Steinbock Minerals (Lib) Ltd (STEINBOCK), Mining Company in the country has sharply reacted to a story in a local daily saying that the article is inaccurate.
In a release issued yesterday in Monrovia, Steinbock noted that there are some significant inaccuracies and misguided implications reported in the article which it seeks to address in order that a true and fair reflection of Liberian barite mining is presented, rather than readers being seriously misled by an incorrect report.
According to the company, the key areas of inaccuracy and misguided implication include, the legality of Barite Mining by Steinbock; it is legal and conforms to all requirements by the Ministry of Lands, Mines & Energy (LME); the mining of gold adding that STEINBOCK does not mine nor produce gold; the workforce noting that over 95% of the total STEINBOCK workforce is Liberian.
The company also added that the concern over environmental inspections and restoration after extraction: LME and EPA inspections are regularly received; restoration schemes are an integral and planned part of the operation and will be implemented in liaison with the Ministry of Lands, Mines & Energy (LME).
Steinbock Minerals (Lib) Ltd. commenced operations to extract barite in Liberia in 2012. The company said these operations involved taking surface barite from four different locations under a Class “B” Mining Licenses granted to the company by the Ministry of Lands, Mines & Energy (LME) in 2012.
The company then clarified that it is licensed to mine and export barite only with the agreement of the Ministry of Lands, Mines & Energy (LME).
“These concessions are for the extraction and processing of barite only not gold, as incorrectly indicated in the article.

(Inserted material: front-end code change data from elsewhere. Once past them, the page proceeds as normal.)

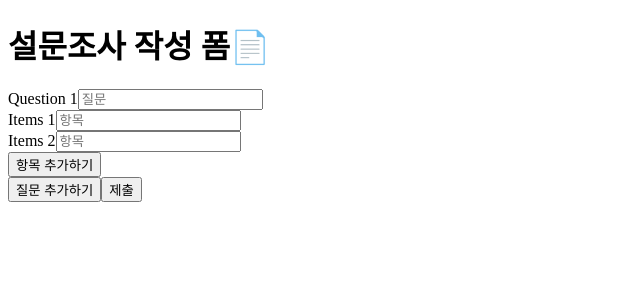
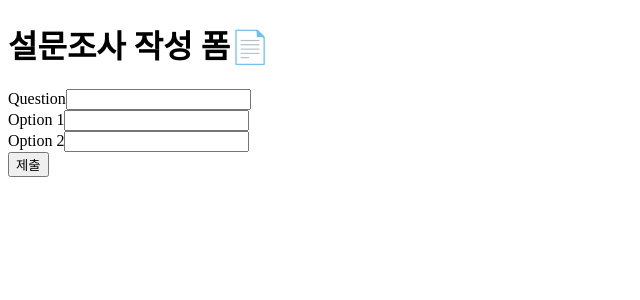
Before and after one commit to nova940116/survey, a Next.js app in the folder frontend/: page /create in a window 1280 px wide. Shown: the top 300 px of the page, without its empty margins (0-640 px from the left). Built offline with nearby package versions, Linux system fonts and the light colour scheme.

Commit message:
Question 컴포넌트 추가

```diff
--- /dev/null
+++ b/frontend/components/Question.tsx
@@ -0,0 +1,46 @@
+import type { NextPage } from "next"
+import { useState } from "react"
+
+interface Props {
+  changeValue: any
+}
+
+const Question: NextPage<Props> = ({ changeValue }) => {
+  const [name, setName] = useState('')
+  const [options, setOptions] = useState(['', ''])
+
+  const handleChange = (event: any, type: string, index?: number) => {
+    if (type === 'Question') {
+      setName(event.target.value)
+      changeValue(name, 'Question')
+    } else {
+      setOptions()
+      changeValue(name, 'Question')
+    }
+  }
+
+  return (
+    <div>
+      <label>Question</label>
+      <input
+        type="text"
+        value={name}
+        onChange={(event) => handleChange(event, 'Question')}
+      />
+      {options.map((v, i) => {
+        return (
+          <div>
+            <label>Option {i + 1}</label>
+            <input
+              type="text"
+              value={options[i]}
+              onChange={(event) => handleChange(event, 'Option', i)}
+            />
+          </div>
+        )
+      })}
+    </div>
+  )
+}
+
+export default Question
--- a/frontend/pages/create.tsx
+++ b/frontend/pages/create.tsx
@@ -1,88 +1,27 @@
 
 import { NextPage } from "next"
-import * as React from "react"
-import { useForm, useFieldArray, useWatch, Control } from "react-hook-form"
-
-type FormValues = {
-  questions: {
-    question: string
-    options: string[]
-  }[]
-}
-
-// const Total = ({ control }: { control: Control<FormValues> }) => {
-//   const formValues = useWatch({
-//     name: "questions",
-//     control
-//   });
-//   const total = formValues.reduce(
-//     (acc, current) => acc + (current.price || 0) * (current.quantity || 0),
-//     0
-//   );
-//   return <p>Total Amount: {total}</p>;
-// };
+import { useState } from "react"
+import Question from "../components/Question"
 
 const Create: NextPage = () => {
-  const { register, control, handleSubmit, formState: { errors }} = useForm<FormValues>({
-    defaultValues: {
-      questions: [{ question: '', options: ['', '']}]
-    },
-    mode: "onBlur"
-  })
+  const [questions, setQuestions] = useState<any>([])
 
-  const { fields, append, remove } = useFieldArray({
-    name: "questions",
-    control
-  })
+  const changeValue = (value: string, type: string) => {
+    if (type === 'Question') {
+      setQuestions([{ question: value }])
+    }
+  }
 
-  const onSubmit = (data: FormValues) => console.log(data);
+  const handleSubmit = (event: any) => {
+    event.preventDefault()
+    console.log(questions, '@')
+  }
 
   return (
     <div className="flex justify-center">
-      <form className="w-full sm:w-2/4 p-5 flex justify-center flex-col" onSubmit={handleSubmit(onSubmit)}>
+      <form className="w-full sm:w-2/4 p-5 flex justify-center flex-col" onSubmit={handleSubmit}>
         <h1>설문조사 작성 폼📄</h1>
-        {fields.map((field, index) => {
-          return (
-            <div key={field.id}>
-              <label className="py-2 block text-sm font-medium text-gray-700">Question {index + 1}</label>
-              <input
-                className="border-2 w-full"
-                placeholder="질문"
-                {...register(`questions.${index}.question`)}
-              />
-              {field.options.map((v, i) => {
-                return (
-                  <div key={i}>
-                    <label className="py-2 block text-sm font-medium text-gray-700">Items {i + 1}</label>
-                    <input
-                      className="border-2 w-full"
-                      placeholder="항목"
-                      {...register(`questions.${index}.options.${i}`)}
-                    />
-                  </div>
-                )
-              })}
-              <button
-                type="button"
-                className="w-full border-2 my-4 h-10 bg-slate-400"
-                onClick={() => append({ options: fields[index].options.concat(['']) })}
-              >
-                항목 추가하기
-              </button>
-              <div className="py-2 border-b-2"></div>
-            </div>
-          );
-        })}
-
-        {/* <Total control={control} /> */}
-
-        <button
-          type="button"
-          className="border-2 my-4 h-10 bg-slate-400"
-          onClick={() => append({ question: '', options: ['', ''] })}
-        >
-          질문 추가하기
-        </button>
+        <Question changeValue={changeValue} />
         <button className="border-2 my-4 h-10 bg-slate-400" type="submit">제출</button>
       </form>
     </div>
```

STEINBOCK does not mine any gold in Liberia or in any other country where it is currently operating. STEIN BOCK is a producer of non-metallic industrial minerals such as barite, fluorspar, and talc,” a release signed by Mr. Abel Coplet, CEO Alex Francisco, General manager clarified.
The Management of Steinbock also added that a common method of separating the denser barite from the less dense materials (such as clay, laterite, metamorphic rock) is to use a jigging process adding, “This technology for barite separation is used frequently worldwide, including at our established associate barite operations in China.”